Answer with one number only: how many lines in the material contain "paper".

##### Extracted information #####

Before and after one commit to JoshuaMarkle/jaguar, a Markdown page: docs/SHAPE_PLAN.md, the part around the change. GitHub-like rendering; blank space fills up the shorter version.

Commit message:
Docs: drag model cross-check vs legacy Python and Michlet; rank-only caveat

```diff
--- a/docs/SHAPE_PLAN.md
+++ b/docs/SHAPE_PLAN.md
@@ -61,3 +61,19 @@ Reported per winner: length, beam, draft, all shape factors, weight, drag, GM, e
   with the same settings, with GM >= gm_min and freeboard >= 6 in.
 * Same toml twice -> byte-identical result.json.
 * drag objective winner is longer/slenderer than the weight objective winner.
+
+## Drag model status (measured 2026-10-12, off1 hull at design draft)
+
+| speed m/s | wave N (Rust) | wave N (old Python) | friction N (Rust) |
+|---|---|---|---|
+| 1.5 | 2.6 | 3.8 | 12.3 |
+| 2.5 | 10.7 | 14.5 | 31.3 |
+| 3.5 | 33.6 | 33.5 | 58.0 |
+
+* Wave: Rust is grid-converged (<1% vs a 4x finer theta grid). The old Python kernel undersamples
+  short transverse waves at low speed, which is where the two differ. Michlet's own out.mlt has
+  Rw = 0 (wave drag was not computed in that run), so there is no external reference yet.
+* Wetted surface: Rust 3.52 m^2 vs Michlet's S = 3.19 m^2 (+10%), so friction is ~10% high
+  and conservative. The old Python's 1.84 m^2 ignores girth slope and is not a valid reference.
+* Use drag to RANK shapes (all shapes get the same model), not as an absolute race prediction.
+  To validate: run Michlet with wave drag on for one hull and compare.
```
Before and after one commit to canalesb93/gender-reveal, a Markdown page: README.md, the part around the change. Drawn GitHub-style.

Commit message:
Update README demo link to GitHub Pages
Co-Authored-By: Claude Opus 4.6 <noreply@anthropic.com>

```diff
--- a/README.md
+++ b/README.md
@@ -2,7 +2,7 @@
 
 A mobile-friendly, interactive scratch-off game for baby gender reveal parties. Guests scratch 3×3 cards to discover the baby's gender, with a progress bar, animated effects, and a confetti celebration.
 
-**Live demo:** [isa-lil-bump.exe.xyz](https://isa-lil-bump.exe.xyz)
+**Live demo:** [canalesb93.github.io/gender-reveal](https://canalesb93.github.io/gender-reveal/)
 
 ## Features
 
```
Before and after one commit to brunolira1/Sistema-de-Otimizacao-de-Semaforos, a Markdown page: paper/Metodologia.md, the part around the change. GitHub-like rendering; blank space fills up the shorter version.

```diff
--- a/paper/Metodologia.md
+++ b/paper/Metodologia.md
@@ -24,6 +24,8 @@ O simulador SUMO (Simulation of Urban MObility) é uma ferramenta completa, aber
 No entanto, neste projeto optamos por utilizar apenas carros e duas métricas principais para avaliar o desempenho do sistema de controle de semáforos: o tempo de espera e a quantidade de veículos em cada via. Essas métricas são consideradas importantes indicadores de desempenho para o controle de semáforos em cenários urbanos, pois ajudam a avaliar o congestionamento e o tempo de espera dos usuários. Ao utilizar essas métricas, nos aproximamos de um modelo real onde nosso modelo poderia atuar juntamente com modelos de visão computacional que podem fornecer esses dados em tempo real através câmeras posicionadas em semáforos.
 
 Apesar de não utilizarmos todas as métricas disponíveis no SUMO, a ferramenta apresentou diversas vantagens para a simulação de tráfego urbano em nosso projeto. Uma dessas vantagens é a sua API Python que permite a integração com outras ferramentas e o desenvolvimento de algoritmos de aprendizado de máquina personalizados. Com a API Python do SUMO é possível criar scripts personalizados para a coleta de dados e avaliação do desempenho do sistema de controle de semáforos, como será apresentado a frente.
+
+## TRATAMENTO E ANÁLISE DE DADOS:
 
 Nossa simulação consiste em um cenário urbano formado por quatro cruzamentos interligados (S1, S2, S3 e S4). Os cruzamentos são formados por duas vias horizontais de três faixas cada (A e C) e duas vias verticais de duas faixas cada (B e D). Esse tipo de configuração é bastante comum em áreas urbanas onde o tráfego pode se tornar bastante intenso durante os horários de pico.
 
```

#####

* Response to the exercise:
3